  13. Haythornthwaite (2004, p. 225) provides the casualty figures, with the British numbers taken from the London Gazette , 25 March 1811.


  1. 1 2 Gates 1986, p. 242.
  2. 1 2 Glover 1974, p. 119.
  3. Paget 1990, p. 36.
  4. 1 2 Gates 1986, p. 249.
  5. Jackson 2001, para. 1.
  6. Esdaile 2002, p. 335.
  7. Jackson 2001, para. 2.
  8. Paget 1990, pp. 121–122.
  9. 1 2 Oman 1911, p. 98.
  10. 1 2 Paget 1990, p. 122.
  11. Fortescue 1917, p. 41.
  12. Oman 1911, p. 98, footnote.
  13. Oman 1911, pp. 99–102.
  14. Fortescue 1917, pp. 45–46.
  15. Oman 1911, pp. 103–107.
  16. 1 2 Fletcher 1999, para. 8.
  17. Oman 1911, p. 107.
  18. Oman 1911, pp. 107–108.
  19. 1 2 Gates 1986, p. 251.
  20. 1 2 Oman 1911, pp. 108–110.
  21. Jackson 2001, para. 5.
  22. Paget 1990, p. 123.

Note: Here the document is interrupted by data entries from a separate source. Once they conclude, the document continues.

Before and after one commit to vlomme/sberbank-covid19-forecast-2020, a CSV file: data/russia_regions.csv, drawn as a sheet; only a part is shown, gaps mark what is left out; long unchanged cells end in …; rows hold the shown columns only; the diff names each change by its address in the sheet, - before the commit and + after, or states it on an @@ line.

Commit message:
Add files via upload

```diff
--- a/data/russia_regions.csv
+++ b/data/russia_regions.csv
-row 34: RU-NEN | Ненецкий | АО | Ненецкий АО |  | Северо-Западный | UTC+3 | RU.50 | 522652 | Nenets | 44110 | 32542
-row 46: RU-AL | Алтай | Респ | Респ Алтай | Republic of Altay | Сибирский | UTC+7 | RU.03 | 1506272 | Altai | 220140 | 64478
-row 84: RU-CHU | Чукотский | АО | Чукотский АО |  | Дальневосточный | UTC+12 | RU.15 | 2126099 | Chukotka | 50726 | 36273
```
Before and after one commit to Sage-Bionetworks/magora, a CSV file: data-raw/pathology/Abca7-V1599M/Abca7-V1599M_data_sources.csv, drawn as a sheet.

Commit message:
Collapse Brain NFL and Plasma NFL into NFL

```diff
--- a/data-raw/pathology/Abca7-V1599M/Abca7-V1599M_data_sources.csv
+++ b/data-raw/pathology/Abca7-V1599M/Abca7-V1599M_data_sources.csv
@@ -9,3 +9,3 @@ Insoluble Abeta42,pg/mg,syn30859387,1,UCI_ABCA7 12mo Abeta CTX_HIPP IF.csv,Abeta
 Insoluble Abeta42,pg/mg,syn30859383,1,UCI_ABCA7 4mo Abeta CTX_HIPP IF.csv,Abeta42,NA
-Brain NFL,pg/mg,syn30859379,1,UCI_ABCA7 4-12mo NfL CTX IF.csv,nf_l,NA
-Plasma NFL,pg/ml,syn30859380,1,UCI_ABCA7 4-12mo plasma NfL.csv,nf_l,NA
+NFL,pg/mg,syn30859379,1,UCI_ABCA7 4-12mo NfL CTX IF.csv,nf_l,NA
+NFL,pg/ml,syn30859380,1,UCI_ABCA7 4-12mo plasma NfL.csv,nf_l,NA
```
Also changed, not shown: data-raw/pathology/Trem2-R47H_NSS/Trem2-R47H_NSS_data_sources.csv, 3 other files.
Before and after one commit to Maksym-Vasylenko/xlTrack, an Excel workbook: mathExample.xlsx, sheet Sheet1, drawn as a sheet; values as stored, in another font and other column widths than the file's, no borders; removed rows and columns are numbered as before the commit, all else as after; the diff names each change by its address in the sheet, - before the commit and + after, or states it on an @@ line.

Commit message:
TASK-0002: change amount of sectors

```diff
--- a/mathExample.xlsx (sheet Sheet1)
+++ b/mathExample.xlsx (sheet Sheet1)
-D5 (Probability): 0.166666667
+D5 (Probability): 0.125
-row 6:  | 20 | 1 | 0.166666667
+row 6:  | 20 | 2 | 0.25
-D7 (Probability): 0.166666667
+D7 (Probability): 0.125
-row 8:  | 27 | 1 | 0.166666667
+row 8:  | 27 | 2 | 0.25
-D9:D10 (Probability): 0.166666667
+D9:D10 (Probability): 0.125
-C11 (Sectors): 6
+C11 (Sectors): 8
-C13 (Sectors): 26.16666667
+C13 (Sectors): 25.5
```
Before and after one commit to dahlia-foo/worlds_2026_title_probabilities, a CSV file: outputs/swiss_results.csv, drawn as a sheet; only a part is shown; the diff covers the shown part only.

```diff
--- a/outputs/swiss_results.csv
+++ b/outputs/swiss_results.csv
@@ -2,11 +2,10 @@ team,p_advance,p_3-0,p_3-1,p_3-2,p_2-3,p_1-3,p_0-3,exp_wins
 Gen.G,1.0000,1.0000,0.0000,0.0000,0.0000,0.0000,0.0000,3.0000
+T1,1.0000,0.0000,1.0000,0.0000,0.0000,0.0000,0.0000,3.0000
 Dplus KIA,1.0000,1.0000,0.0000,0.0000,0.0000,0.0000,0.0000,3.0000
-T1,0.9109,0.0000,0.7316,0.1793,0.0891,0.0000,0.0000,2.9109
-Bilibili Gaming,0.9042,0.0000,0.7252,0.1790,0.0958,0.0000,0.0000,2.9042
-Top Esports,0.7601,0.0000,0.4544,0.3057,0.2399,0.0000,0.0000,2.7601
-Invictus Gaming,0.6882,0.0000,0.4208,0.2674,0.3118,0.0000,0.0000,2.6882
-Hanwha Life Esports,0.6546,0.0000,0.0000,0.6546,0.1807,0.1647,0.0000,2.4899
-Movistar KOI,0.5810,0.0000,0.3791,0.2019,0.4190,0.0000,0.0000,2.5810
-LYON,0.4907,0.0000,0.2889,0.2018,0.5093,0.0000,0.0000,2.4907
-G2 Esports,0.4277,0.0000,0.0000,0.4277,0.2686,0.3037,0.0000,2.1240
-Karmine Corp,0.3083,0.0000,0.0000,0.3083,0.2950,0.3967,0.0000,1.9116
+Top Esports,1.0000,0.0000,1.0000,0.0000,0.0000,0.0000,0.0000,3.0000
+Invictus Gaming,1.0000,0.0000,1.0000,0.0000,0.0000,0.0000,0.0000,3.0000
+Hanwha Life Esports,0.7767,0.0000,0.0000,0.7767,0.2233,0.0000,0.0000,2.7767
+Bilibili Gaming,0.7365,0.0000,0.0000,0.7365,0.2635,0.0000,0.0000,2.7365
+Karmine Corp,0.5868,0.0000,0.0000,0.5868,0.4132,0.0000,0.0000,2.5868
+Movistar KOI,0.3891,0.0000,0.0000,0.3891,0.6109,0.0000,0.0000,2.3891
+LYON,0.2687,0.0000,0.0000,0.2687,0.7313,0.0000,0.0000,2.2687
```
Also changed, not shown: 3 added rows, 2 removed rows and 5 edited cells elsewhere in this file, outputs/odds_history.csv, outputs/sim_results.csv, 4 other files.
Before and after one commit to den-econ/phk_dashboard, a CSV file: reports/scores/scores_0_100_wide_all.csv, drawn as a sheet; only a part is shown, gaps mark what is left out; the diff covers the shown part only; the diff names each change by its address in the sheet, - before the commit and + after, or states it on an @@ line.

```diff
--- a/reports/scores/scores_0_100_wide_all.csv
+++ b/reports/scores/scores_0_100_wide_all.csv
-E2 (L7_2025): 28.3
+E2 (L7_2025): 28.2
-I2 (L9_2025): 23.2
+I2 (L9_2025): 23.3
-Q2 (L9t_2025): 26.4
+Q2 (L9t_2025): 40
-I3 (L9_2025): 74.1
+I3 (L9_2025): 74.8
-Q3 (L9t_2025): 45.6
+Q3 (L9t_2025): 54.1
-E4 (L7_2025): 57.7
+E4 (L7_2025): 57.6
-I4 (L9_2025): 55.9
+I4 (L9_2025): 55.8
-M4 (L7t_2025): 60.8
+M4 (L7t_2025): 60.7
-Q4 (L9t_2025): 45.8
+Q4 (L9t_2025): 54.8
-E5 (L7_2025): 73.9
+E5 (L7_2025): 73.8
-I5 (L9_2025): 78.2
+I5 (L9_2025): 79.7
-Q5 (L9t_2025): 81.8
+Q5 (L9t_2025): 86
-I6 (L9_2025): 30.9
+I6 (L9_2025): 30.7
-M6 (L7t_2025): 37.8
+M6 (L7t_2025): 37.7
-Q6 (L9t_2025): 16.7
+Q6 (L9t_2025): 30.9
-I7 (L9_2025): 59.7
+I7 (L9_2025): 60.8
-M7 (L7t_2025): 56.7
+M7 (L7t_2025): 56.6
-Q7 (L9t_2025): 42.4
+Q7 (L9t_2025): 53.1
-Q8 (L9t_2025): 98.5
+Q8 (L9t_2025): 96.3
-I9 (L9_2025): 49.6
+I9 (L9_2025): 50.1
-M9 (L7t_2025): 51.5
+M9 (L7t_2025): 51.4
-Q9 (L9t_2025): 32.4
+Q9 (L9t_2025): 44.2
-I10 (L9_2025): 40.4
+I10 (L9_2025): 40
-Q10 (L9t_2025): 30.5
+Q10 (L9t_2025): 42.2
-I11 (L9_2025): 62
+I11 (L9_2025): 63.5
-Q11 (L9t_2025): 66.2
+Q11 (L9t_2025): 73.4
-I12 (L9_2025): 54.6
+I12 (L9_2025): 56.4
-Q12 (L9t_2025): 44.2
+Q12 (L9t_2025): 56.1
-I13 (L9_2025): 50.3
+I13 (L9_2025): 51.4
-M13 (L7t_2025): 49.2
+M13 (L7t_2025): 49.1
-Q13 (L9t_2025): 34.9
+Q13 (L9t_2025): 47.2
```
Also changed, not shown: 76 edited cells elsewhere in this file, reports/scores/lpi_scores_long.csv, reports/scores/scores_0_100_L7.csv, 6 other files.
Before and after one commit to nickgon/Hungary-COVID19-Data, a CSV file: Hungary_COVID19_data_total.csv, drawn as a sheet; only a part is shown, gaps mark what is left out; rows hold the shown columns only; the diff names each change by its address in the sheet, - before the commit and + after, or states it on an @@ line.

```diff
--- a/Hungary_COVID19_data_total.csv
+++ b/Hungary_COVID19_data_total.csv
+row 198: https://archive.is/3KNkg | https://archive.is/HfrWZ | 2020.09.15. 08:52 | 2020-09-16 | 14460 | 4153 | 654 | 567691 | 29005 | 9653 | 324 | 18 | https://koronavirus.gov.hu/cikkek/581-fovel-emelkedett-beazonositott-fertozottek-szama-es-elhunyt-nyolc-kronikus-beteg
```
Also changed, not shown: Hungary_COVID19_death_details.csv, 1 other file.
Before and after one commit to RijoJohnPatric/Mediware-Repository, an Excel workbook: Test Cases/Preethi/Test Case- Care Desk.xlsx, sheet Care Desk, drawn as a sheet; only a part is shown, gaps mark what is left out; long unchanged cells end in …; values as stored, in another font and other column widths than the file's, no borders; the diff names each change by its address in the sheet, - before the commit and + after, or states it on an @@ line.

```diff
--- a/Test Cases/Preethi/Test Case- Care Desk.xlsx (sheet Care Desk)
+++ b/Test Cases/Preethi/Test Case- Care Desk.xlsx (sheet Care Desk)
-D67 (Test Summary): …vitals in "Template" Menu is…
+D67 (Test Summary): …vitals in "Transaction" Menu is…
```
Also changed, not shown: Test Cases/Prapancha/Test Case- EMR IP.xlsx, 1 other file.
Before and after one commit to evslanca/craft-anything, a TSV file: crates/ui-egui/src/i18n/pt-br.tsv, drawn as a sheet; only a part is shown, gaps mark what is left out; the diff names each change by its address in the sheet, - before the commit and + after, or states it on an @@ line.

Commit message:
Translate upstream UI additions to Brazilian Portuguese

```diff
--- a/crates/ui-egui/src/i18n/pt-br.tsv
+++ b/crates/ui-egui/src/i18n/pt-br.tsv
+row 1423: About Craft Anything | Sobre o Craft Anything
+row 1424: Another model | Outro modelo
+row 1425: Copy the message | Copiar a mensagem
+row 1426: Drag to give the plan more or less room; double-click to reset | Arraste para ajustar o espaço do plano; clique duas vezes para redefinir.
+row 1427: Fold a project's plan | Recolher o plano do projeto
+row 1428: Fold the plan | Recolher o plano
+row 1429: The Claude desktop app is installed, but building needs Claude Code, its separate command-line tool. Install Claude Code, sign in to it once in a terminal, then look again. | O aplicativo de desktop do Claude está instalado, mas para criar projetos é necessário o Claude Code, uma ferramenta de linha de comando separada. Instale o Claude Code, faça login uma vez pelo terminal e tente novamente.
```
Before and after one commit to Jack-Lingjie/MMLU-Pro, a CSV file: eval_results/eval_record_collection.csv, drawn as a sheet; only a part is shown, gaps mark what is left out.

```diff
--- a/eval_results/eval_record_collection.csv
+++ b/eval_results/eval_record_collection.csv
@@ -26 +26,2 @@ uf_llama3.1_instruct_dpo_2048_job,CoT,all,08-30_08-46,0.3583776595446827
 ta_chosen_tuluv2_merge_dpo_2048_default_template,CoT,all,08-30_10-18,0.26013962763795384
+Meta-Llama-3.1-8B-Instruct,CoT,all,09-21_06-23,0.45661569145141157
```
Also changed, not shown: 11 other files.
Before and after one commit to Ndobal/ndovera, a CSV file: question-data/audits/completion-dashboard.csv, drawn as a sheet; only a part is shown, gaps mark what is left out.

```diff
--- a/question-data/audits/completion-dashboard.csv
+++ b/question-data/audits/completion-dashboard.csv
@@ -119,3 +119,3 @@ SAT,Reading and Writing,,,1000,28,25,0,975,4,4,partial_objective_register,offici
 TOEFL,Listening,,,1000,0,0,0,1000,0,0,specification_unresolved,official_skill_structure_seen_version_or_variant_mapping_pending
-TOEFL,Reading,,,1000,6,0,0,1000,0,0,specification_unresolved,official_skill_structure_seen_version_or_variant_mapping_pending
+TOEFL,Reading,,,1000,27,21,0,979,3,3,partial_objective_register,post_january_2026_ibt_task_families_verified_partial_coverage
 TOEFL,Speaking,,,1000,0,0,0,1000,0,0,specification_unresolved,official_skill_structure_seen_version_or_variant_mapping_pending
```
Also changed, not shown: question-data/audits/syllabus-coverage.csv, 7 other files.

  23. Fortescue 1917, pp. 53–54.
  24. 1 2 Oman 1911, pp. 113–117.
  25. Fortescue 1917, p. 46.
  26. Oman 1911, pp. 118–119.
  27. Fortescue 1917, pp. 57–58.
  28. Oman 1911, pp. 119–122.
  29. Oman 1911, p. 123.
  30. Fortescue 1917, p. 62.
  31. Haythornthwaite 2004, p. 37.
  32. Fortescue 1917, p. 66.
  33. 1 2 Oman 1911, pp. 125–128.
  34. Parkinson 1973, p. 128.
  35. Paget 1990, pp. 124–125.
  36. Haythornthwaite 2004, p. 99.
  37. Oman 1911, pp. 127–128.
  38. Torrens 1811, para. 2.
  39. "Placename Details: Barossa Range". Property Location Browser. Government of South Australia. 10 January 2011. SA0004778. Retrieved 25 October 2017. Named By: Colonel William Light; Alternative Name: Yampoori; Derivation of Name: A location in Spain; Dual Name; Barossa Range / Yampoori; Other Details: Named by Colonel Light in 1837 after a location in Spain being the site of a battle won by Light's friend Lord Lynedock in 1811.